SUPPLIED INFORMATION Block Start

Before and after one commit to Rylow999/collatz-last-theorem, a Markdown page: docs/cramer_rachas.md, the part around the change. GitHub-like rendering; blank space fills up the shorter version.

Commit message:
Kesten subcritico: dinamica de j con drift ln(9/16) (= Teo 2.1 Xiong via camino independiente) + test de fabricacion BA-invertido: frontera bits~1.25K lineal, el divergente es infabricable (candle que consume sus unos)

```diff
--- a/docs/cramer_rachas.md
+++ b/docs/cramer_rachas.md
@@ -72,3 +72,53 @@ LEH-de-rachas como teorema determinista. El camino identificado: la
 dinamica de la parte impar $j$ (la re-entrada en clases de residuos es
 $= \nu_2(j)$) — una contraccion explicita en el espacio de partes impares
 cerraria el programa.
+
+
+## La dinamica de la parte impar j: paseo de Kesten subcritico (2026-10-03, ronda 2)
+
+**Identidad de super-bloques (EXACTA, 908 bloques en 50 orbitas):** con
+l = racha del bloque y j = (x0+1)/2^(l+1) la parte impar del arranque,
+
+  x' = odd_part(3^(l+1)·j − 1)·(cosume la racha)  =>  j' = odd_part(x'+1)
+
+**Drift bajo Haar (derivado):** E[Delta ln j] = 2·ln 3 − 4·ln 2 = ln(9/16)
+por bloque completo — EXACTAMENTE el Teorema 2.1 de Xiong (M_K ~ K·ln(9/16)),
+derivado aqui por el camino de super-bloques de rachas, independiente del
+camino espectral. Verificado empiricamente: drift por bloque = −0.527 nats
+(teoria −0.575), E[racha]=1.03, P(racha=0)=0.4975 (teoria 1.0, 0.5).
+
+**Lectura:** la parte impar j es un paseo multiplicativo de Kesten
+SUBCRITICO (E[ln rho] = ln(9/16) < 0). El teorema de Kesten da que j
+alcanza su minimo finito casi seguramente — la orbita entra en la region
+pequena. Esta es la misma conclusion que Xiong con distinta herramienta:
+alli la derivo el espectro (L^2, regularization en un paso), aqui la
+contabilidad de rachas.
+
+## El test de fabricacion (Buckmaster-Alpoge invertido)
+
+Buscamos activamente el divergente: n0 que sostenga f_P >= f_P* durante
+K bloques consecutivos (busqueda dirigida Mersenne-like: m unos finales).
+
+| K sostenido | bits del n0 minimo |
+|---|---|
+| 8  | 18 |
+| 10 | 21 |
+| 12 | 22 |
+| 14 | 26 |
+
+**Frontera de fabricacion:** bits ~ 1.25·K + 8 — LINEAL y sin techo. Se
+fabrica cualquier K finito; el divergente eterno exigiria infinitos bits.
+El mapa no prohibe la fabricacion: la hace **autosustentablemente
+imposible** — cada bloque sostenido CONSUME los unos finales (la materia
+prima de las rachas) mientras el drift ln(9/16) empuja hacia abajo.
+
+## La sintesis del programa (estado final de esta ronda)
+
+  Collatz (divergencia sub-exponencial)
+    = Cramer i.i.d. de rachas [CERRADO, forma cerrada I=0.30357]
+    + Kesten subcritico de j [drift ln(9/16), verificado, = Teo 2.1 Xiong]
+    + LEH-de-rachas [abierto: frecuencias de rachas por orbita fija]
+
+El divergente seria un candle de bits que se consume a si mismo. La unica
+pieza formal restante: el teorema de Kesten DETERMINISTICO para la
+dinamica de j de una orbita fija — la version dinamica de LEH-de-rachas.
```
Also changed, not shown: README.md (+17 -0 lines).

SUPPLIED INFORMATION Block End
SUPPLIED INFORMATION Block Start

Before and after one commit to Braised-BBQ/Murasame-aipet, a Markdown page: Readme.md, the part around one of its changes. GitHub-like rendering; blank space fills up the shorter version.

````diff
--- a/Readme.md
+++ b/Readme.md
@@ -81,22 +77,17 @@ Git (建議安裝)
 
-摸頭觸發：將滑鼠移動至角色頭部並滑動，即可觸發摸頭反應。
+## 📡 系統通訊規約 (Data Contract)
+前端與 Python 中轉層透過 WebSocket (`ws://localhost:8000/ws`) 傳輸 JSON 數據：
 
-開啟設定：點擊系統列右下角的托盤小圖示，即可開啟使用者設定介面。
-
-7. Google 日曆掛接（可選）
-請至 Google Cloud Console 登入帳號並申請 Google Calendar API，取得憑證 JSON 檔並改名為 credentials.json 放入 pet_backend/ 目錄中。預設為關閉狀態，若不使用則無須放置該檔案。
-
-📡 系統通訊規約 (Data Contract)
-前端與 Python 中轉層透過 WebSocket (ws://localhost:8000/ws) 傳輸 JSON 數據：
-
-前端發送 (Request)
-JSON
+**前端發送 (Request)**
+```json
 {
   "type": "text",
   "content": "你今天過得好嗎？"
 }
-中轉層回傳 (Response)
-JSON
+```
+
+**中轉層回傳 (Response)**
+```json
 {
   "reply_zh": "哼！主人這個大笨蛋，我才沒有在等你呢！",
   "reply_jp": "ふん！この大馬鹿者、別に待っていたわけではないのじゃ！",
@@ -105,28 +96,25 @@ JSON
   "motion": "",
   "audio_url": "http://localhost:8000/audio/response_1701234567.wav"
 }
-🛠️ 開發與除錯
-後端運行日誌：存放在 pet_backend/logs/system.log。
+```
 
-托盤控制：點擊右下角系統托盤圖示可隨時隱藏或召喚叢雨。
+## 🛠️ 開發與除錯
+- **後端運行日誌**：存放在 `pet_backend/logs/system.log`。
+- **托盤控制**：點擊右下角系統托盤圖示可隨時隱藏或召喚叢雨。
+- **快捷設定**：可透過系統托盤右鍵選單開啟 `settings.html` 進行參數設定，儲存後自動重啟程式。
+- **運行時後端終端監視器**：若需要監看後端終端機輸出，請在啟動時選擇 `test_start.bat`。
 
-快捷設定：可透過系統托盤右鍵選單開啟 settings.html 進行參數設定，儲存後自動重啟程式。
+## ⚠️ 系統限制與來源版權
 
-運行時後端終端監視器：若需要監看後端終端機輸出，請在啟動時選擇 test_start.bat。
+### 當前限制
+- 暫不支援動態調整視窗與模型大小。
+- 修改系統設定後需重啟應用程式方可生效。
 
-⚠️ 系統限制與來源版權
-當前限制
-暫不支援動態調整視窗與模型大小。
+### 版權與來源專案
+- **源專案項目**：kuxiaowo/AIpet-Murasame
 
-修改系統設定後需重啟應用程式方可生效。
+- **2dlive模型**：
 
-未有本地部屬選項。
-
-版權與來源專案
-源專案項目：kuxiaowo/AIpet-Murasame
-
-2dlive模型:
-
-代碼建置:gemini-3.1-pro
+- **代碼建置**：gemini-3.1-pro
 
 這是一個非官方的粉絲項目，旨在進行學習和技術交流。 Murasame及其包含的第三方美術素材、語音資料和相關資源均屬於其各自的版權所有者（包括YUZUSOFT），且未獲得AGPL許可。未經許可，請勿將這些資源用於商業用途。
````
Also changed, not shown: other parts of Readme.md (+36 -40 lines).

SUPPLIED INFORMATION Block End
SUPPLIED INFORMATION Block Start

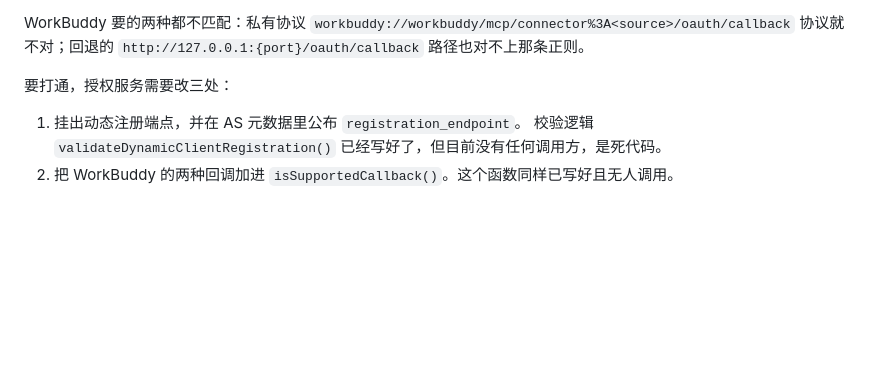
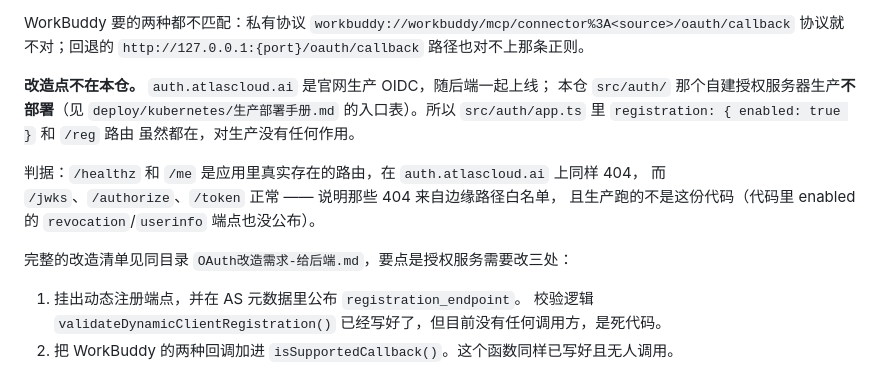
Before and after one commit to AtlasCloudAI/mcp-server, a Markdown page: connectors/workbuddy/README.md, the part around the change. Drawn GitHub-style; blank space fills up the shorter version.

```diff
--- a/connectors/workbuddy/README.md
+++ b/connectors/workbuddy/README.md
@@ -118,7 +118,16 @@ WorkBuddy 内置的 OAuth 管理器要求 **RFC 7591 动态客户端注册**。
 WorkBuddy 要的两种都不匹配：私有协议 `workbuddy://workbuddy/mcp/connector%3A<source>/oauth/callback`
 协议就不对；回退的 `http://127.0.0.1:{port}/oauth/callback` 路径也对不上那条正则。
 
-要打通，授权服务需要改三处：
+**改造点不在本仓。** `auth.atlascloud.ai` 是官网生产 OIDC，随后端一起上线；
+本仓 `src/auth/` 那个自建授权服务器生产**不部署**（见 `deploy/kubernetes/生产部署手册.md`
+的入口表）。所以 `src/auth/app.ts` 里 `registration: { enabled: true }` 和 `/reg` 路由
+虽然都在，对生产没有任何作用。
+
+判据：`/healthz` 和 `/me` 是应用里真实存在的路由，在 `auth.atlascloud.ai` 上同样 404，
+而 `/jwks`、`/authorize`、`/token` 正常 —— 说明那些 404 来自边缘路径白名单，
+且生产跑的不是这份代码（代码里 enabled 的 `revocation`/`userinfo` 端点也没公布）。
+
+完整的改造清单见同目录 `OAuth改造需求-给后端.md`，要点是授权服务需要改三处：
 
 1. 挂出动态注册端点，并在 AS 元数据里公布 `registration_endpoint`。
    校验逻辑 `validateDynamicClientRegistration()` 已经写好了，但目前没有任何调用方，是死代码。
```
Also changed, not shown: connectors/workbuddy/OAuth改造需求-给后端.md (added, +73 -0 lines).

SUPPLIED INFORMATION Block End

#### YOUR GOAL
Scan the entries above for the word "camino", then copy every line in which it occurs.

#### REPLY TO THE TASK
Kesten subcritico: dinamica de j con drift ln(9/16) (= Teo 2.1 Xiong via camino independiente) + test de fabricacion BA-invertido: frontera bits~1.25K lineal, el divergente es infabricable (candle que consume sus unos)
@@ -72,3 +72,53 @@ LEH-de-rachas como teorema determinista. El camino identificado: la
+derivado aqui por el camino de super-bloques de rachas, independiente del
+camino espectral. Verificado empiricamente: drift por bloque = −0.527 nats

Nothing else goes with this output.